Although man’s depravity is thoroughly displayed by the characters, there is no solution offered for this corruption. The end brings some cheer to the reader: Heathcliff’s dominance ends; Hareton and Cathy are free and happy. But poor Brontë doesn’t seem to have a clue about the gospel and the hope of eternal life through Jesus’ death and resurrection. There is no literary scene that affords her or her characters hope for eternity.

This is the most heart-clenching realization about Brontë and “Wuthering Heights.” You work your way through the pages, endure the happenings of the story, and reach the end with no promise for something else, something better. So one should ask how this came to be considered a classic. It is worth reading because Brontë writes so well. But the story she tells is a sad one, and not the type I would like to imitate—in real life or in writing.

March on, my soul, with might!

Earlier this year I took up a challenging position at an elementary school here in town, while in the throes of graduate school. I learned very quickly that, while I loved what I did and was made for what I was doing, I was in over my head. I knew the job would be fraught with difficulties and hard situations, but I never knew there could be so many and in just one classroom. 

My kryptonite, my undoing, has always been children who are suffering and in need (be those needs physical or emotional), and I met plenty of them. The job was tough but the emotional pull was tougher. My heart could break several times in one day. What I saw, what I heard left me distraught. I would pray for these kids and I would cry for these kids. The smart thing to do and the easy way out would have been to quit. But I knew that the Lord placed me there, and because he placed me there, he would sustain me.

I clung to that truth as I prayed for strength, wisdom, and love. God, in his grace, mercy and faithfulness strengthened, gave wisdom, and helped me love. The tagline for this blog—March on, my soul, with might!—comes from Judges 5, which I read one Saturday morning during those difficult months. Judges 5 is the song of Deborah after Sisera’s crushing demise. Tucked at the end of verse 21, amid acclamations of praise and victory, Deborah’s words call us to action. Her six words cut right to my heart. I didn’t need to quit or try to suppress the myriad emotions. I needed to take all that God had given me and all that God had allowed me to feel and march on, with might. So this became my anthem. Etched into my heart was the hope that God would sustain me and deliver me as he had Deborah. There would be a time for Kait to sing after the turmoil ended. But until then, I needed to march on, with the strength God provided.

School has been out for over a month now and I finished my last graduate class one week ago. Summer has been full of peace and rest—refreshing for this wearied soul. Though my internship in the fall is at another school and will have different difficulties, my anthem remains. My anthem will always remain but not because the career I have chosen is hard and I am passionate. My anthem will remain because the Christian life is hard, because believing in Jesus puts me at odds with the world I live in. I am always fighting against the world, the flesh, and the devil. This requires might. This requires marching. I do not get to saunter or skip. I march with singleness of heart and purpose: God’s glory. As I traverse a world wrecked by sin, I go in the strength God provides. That is how I march. God is my might.
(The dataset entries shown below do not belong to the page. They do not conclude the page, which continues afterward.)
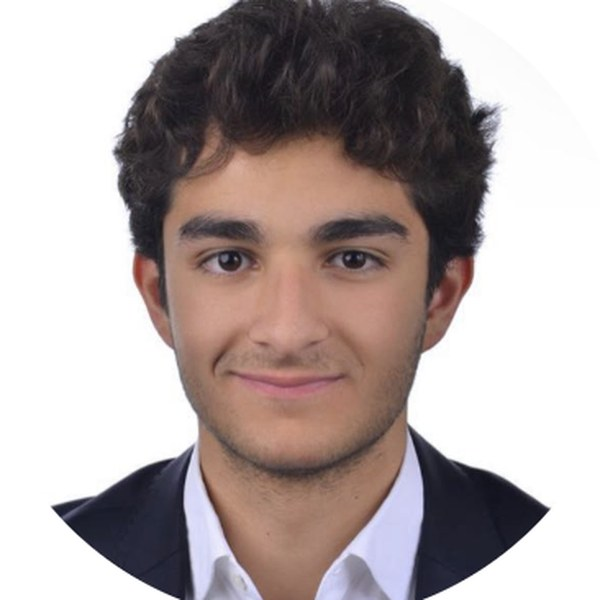
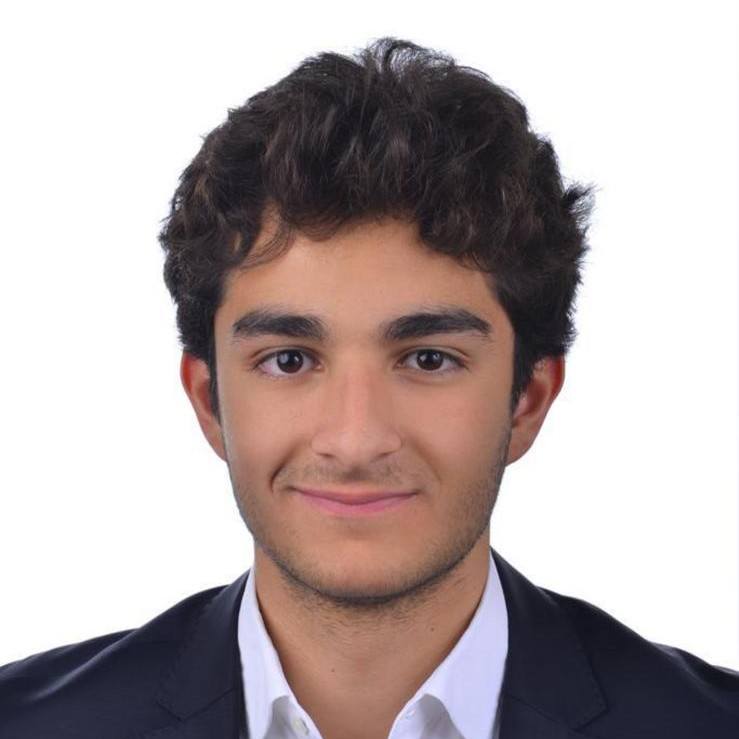
Rework team layout, add Team nav tab, fix schedule row duplication
- Center partial rows and give every team card the same width and height
- Move volunteers above judges; add judge Nicolas Murguia
- Zoom Eric Schwarz's photo; replace Bader Al-Saloum's headshot
- Add Team link to the desktop and mobile nav
- Key schedule rows by time + title so Day 2's two MLH Workshops no
  longer collide and leave a stale row when switching days
- Crew count is 250

Claude-Session: https://claude.ai/code/session_01Pmmr79BDP1hdPH9St7raZB

diff --git a/src/app/components/Team.tsx b/src/app/components/Team.tsx
@@ -14,6 +14,7 @@ import ericPhoto from '../../assets/team/eric-schwarz.jpg';
 import andriaPhoto from '../../assets/team/andria-gonzalez-lopez.jpg';
 import saludPhoto from '../../assets/team/salud-avila.jpg';
 import alejandroPhoto from '../../assets/team/alejandro-pose-santana.jpg';
+import nicolasPhoto from '../../assets/team/nicolas-murguia.jpg';
 
 type TeamMember = {
   name: string;
@@ -21,6 +22,7 @@ type TeamMember = {
   photo: string;
   linkedin?: string;
   objectPosition?: string;
+  zoom?: number;
 };
 
 const team: TeamMember[] = [
@@ -64,6 +66,7 @@ const judges: TeamMember[] = [
     photo: ericPhoto,
     linkedin: 'https://www.linkedin.com/in/eric-a-schwarz/',
     objectPosition: 'center 20%',
+    zoom: 1.6,
   },
   {
     name: 'Andria Gonzalez Lopez',
@@ -82,6 +85,12 @@ const judges: TeamMember[] = [
     role: 'Judge',
     photo: alejandroPhoto,
     linkedin: 'https://www.linkedin.com/in/alejandro-pose-santana-019452268/',
+  },
+  {
+    name: 'Nicolas Murguia',
+    role: 'Judge',
+    photo: nicolasPhoto,
+    linkedin: 'https://www.linkedin.com/in/nicolasmurguia/',
   },
 ];
 
@@ -128,20 +137,35 @@ const nameStyle = {
   fontFamily: "'Orbitron', sans-serif",
   fontSize: '14px',
   letterSpacing: '0.5px',
+  lineHeight: 1.4,
+};
+
+const subheadingStyle = {
+  fontFamily: "'Orbitron', sans-serif",
+  fontSize: 'clamp(10px, 2vw, 16px)',
+  lineHeight: 1.7,
 };
 
 function MemberCard({ member }: { member: TeamMember }) {
   return (
     <div
-      className="group flex flex-col items-center gap-4 border border-[#1a1a2e] bg-[#0D0D1A] p-6 transition-all duration-200 hover:bg-[#111128] hover:border-[#00FFB3] hover:scale-[1.02] hover:shadow-[0_0_30px_rgba(0,255,179,0.15)]"
+      className="group flex h-full flex-col items-center gap-4 border border-[#1a1a2e] bg-[#0D0D1A] p-6 transition-all duration-200 hover:bg-[#111128] hover:border-[#00FFB3] hover:scale-[1.02] hover:shadow-[0_0_30px_rgba(0,255,179,0.15)]"
     >
-      <img
-        src={member.photo}
-        alt={member.name}
-        className="h-48 w-48 md:h-56 md:w-56 rounded-full object-cover border-2 border-[#2a2a3e] group-hover:border-[#00FFB3] transition-colors duration-200"
-        style={{ imageRendering: 'auto', objectPosition: member.objectPosition ?? 'center' }}
-      />
-      <div className="text-center">
+      <div className="aspect-square w-full max-w-56 overflow-hidden rounded-full border-2 border-[#2a2a3e] group-hover:border-[#00FFB3] transition-colors duration-200">
+        <img
+          src={member.photo}
+          alt={member.name}
+          className="h-full w-full object-cover"
+          style={{
+            imageRendering: 'auto',
+            objectPosition: member.objectPosition ?? 'center',
+            transform: member.zoom ? `scale(${member.zoom})` : undefined,
+            transformOrigin: member.objectPosition ?? 'center',
+          }}
+        />
+      </div>
+      {/* Room for a two-line name and two-line role keeps every card the same height. */}
+      <div className="flex min-h-[calc(2*1.4*14px+4px+2*18px)] flex-col items-center justify-center text-center">
         {member.linkedin ? (
           <a
             href={member.linkedin}
@@ -170,6 +194,24 @@ function MemberCard({ member }: { member: TeamMember }) {
           {member.role}
         </p>
       </div>
+    </div>
+  );
+}
+
+// Flex-wrap rather than grid so a partial last row stays centered; every
+// group shares the same card width.
+function MemberGrid({ members }: { members: TeamMember[] }) {
+  return (
+    <div className="flex w-full flex-wrap justify-center gap-6">
+      {members.map((member, index) => (
+        <Reveal
+          key={member.name}
+          delay={index * 110}
+          className="w-full sm:w-[calc((100%-1.5rem)/2)] md:w-[calc((100%-3rem)/3)] lg:w-[calc((100%-6rem)/5)]"
+        >
+          <MemberCard member={member} />
+        </Reveal>
+      ))}
     </div>
   );
 }
@@ -217,55 +259,23 @@ export function Team() {
           }}
         />
 
-        <div className="grid grid-cols-1 sm:grid-cols-2 lg:grid-cols-4 gap-6 w-full">
-          {team.map((member, index) => (
-            <Reveal key={member.name} delay={index * 110}>
-              <MemberCard member={member} />
-            </Reveal>
-          ))}
-        </div>
+        <MemberGrid members={team} />
 
         <Reveal className="mb-8 mt-16 text-center md:mt-20">
-          <h3
-            className="text-white text-center"
-            style={{
-              fontFamily: "'Orbitron', sans-serif",
-              fontSize: 'clamp(10px, 2vw, 16px)',
-              lineHeight: 1.7,
-            }}
-          >
-            JUDGES
-          </h3>
-        </Reveal>
-
-        <div className="grid grid-cols-1 sm:grid-cols-2 lg:grid-cols-5 gap-6 w-full">
-          {judges.map((member, index) => (
-            <Reveal key={member.name} delay={index * 110}>
-              <MemberCard member={member} />
-            </Reveal>
-          ))}
-        </div>
-
-        <Reveal className="mb-8 mt-16 text-center md:mt-20">
-          <h3
-            className="text-white text-center"
-            style={{
-              fontFamily: "'Orbitron', sans-serif",
-              fontSize: 'clamp(10px, 2vw, 16px)',
-              lineHeight: 1.7,
-            }}
-          >
+          <h3 className="text-white text-center" style={subheadingStyle}>
             VOLUNTEERS
           </h3>
         </Reveal>
 
-        <div className="grid grid-cols-1 sm:grid-cols-2 lg:grid-cols-5 gap-6 w-full">
-          {volunteers.map((member, index) => (
-            <Reveal key={member.name} delay={index * 110}>
-              <MemberCard member={member} />
-            </Reveal>
-          ))}
-        </div>
+        <MemberGrid members={volunteers} />
+
+        <Reveal className="mb-8 mt-16 text-center md:mt-20">
+          <h3 className="text-white text-center" style={subheadingStyle}>
+            JUDGES
+          </h3>
+        </Reveal>
+
+        <MemberGrid members={judges} />
       </div>
     </section>
   );

diff --git a/src/app/components/Navigation.tsx b/src/app/components/Navigation.tsx
@@ -143,6 +143,13 @@ export function Navigation({ page = 'home', onNavigate }: NavigationProps = {}) 
             Sponsors
           </button>
           <button
+            onClick={() => scrollToSection('team')}
+            className="nav-link text-[#F4F4F4] hover:text-[#044a94] transition-colors"
+            style={{ fontFamily: "'Space Mono', monospace", fontSize: '15px', fontWeight: 700, letterSpacing: '1px' }}
+          >
+            Team
+          </button>
+          <button
             onClick={launchFaqTerminal}
             className="nav-link text-[#F4F4F4] hover:text-[#044a94] transition-colors"
             style={{ fontFamily: "'Space Mono', monospace", fontSize: '15px', fontWeight: 700, letterSpacing: '1px' }}
@@ -207,6 +214,13 @@ export function Navigation({ page = 'home', onNavigate }: NavigationProps = {}) 
               style={{ fontFamily: "'Space Mono', monospace", fontSize: '15px', fontWeight: 700, letterSpacing: '1px' }}
             >
               Sponsors
+            </button>
+            <button
+              onClick={() => scrollToSection('team')}
+              className="nav-link text-[#F4F4F4] hover:text-[#044a94] text-left transition-colors"
+              style={{ fontFamily: "'Space Mono', monospace", fontSize: '15px', fontWeight: 700, letterSpacing: '1px' }}
+            >
+              Team
             </button>
             <button
               onClick={launchFaqTerminal}

diff --git a/src/components/RegisterPage.tsx b/src/components/RegisterPage.tsx
@@ -19,7 +19,7 @@ export function RegisterPage() {
             Register for <span className="text-transparent bg-clip-text bg-gradient-to-r from-blue-400 to-cyan-400">Gator Quant Hacks</span>
           </h1>
           <p className="text-gray-300 text-lg">
-            Join 500+ students for 36 hours of quantitative innovation
+            Join 250+ students for 36 hours of quantitative innovation
           </p>
         </div>
       </div>

diff --git a/src/app/components/Schedule.tsx b/src/app/components/Schedule.tsx
@@ -300,7 +300,7 @@ export function Schedule() {
 
               return (
                 <div
-                  key={`${day.label}-${event.title}`}
+                  key={`${day.label}-${event.time}-${event.title}`}
                   className="schedule-row grid gap-4 px-6 py-6 md:grid-cols-[160px_minmax(0,1fr)] md:gap-6 md:px-8"
                 >
                   <div className="relative z-10 flex items-start md:justify-start">

diff --git a/src/app/components/StatsBar.tsx b/src/app/components/StatsBar.tsx
@@ -14,7 +14,7 @@ const stats: StatCard[] = [
   },
   {
     label: 'CREW',
-    value: '500',
+    value: '250',
     color: '#63F6FF',
   },
   {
New beginnings

Some say blogs are just extended pages of a journal, visible for all the world to see. Some say blogs are attempts to promote self, attempts for one little voice to be heard. To me, though, my blog is a place to work on my craft, a craft I started years ago.

So I have started another blog: the third in the last decade. My other blogs have been removed over the years and I have vacillated many times over the years, before blogs and after blogs, whether I should actually bother blogging.

For now, the answer is “yes” because blogging is writing and writing is my love. I write  to make words do and say beautiful, honest things; I write because I love words; I write because words name feelings; and I want words (mine or others’) to affect you the same way.